(Front-end code change data)
════════════════════
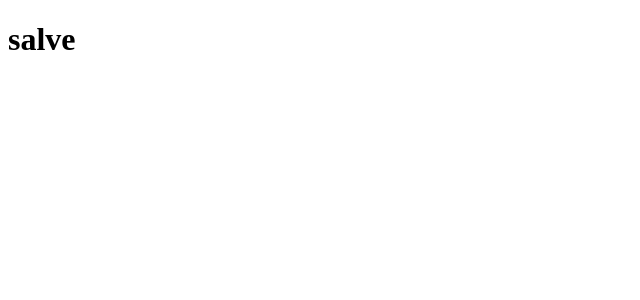
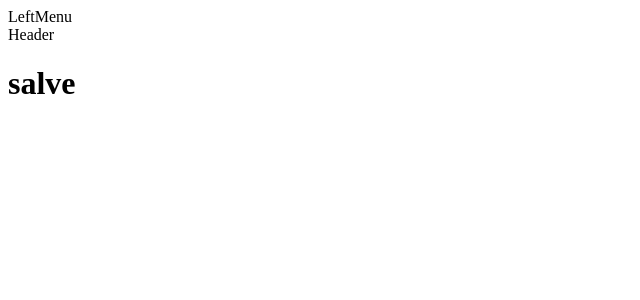
Before and after one commit to VictorMarques98/VW-Dash-FrontEnd, a React (Create React App) app: page /#/dashboard in a window 1280 px wide. Shown: the top 300 px of the page, without its empty margins (0-640 px from the left). Built offline with nearby package versions, Linux system fonts and the light colour scheme.

Commit message:
[*]create header & leftMenu componentes (basic layout)

```diff
--- a/package.json
+++ b/package.json
@@ -10,6 +10,9 @@
     "react-dom": "^17.0.2",
     "react-router-dom": "^5.2.0",
     "react-scripts": "4.0.3",
+    "sass": "^1.34.0",
+    "stylelint": "^13.13.1",
+    "stylelint-config-sass-guidelines": "^8.0.0",
     "web-vitals": "^1.0.1"
   },
   "scripts": {
--- /dev/null
+++ b/src/components/Header/index.jsx
@@ -0,0 +1,9 @@
+import React from 'react';
+
+function Header () {
+  return(
+    <div>Header</div>
+  )
+}
+
+export default Header;
--- /dev/null
+++ b/src/components/LeftMenu/index.jsx
@@ -0,0 +1,9 @@
+import React from 'react';
+
+function LeftMenu () {
+  return(
+    <div>LeftMenu</div>
+  )
+};
+
+export default LeftMenu;
--- a/src/pages/Layout/index.jsx
+++ b/src/pages/Layout/index.jsx
@@ -1,23 +1,29 @@
 import React from 'react';
-
 import {
   HashRouter, Switch, Route, Redirect,
 } from 'react-router-dom';
 
-// pages
+// Pages
+import Dashboard from '../Dashboard';
 
-import Dashboard from '../Dashboard';
+// Components
+import Header from '../../components/Header';
+import LeftMenu from '../../components/LeftMenu';
 
 function Layout () {
 
   return(
   <HashRouter>
+    <LeftMenu />
+    <div className="appContent">
+      <Header />
       <Switch>
         <Route path="/dashboard" exact render={() => <Dashboard />} />
         <Route exact path="/">
           <Redirect to="/dashboard" />
         </Route>
       </Switch>
+    </div>
   </HashRouter>
   )
 };
```
Also changed, not shown: src/scss/layout/_colors.scss (added), 2 other files (tests, documents, lock files or other folders). Lines whose indentation alone changed are shown as unchanged.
════════════════════
**Exercise:**
Without including any picture, set down every line above exactly as it stands.

**Exercise result:**
Before and after one commit to VictorMarques98/VW-Dash-FrontEnd, a React (Create React App) app: page /#/dashboard in a window 1280 px wide. Shown: the top 300 px of the page, without its empty margins (0-640 px from the left). Built offline with nearby package versions, Linux system fonts and the light colour scheme.

Commit message:
[*]create header & leftMenu componentes (basic layout)

```diff
--- a/package.json
+++ b/package.json
@@ -10,6 +10,9 @@
     "react-dom": "^17.0.2",
     "react-router-dom": "^5.2.0",
     "react-scripts": "4.0.3",
+    "sass": "^1.34.0",
+    "stylelint": "^13.13.1",
+    "stylelint-config-sass-guidelines": "^8.0.0",
     "web-vitals": "^1.0.1"
   },
   "scripts": {
--- /dev/null
+++ b/src/components/Header/index.jsx
@@ -0,0 +1,9 @@
+import React from 'react';
+
+function Header () {
+  return(
+    <div>Header</div>
+  )
+}
+
+export default Header;
--- /dev/null
+++ b/src/components/LeftMenu/index.jsx
@@ -0,0 +1,9 @@
+import React from 'react';
+
+function LeftMenu () {
+  return(
+    <div>LeftMenu</div>
+  )
+};
+
+export default LeftMenu;
--- a/src/pages/Layout/index.jsx
+++ b/src/pages/Layout/index.jsx
@@ -1,23 +1,29 @@
 import React from 'react';
-
 import {
   HashRouter, Switch, Route, Redirect,
 } from 'react-router-dom';
 
-// pages
+// Pages
+import Dashboard from '../Dashboard';
 
-import Dashboard from '../Dashboard';
+// Components
+import Header from '../../components/Header';
+import LeftMenu from '../../components/LeftMenu';
 
 function Layout () {
 
   return(
   <HashRouter>
+    <LeftMenu />
+    <div className="appContent">
+      <Header />
       <Switch>
         <Route path="/dashboard" exact render={() => <Dashboard />} />
         <Route exact path="/">
           <Redirect to="/dashboard" />
         </Route>
       </Switch>
+    </div>
   </HashRouter>
   )
 };
```
Also changed, not shown: src/scss/layout/_colors.scss (added), 2 other files (tests, documents, lock files or other folders). Lines whose indentation alone changed are shown as unchanged.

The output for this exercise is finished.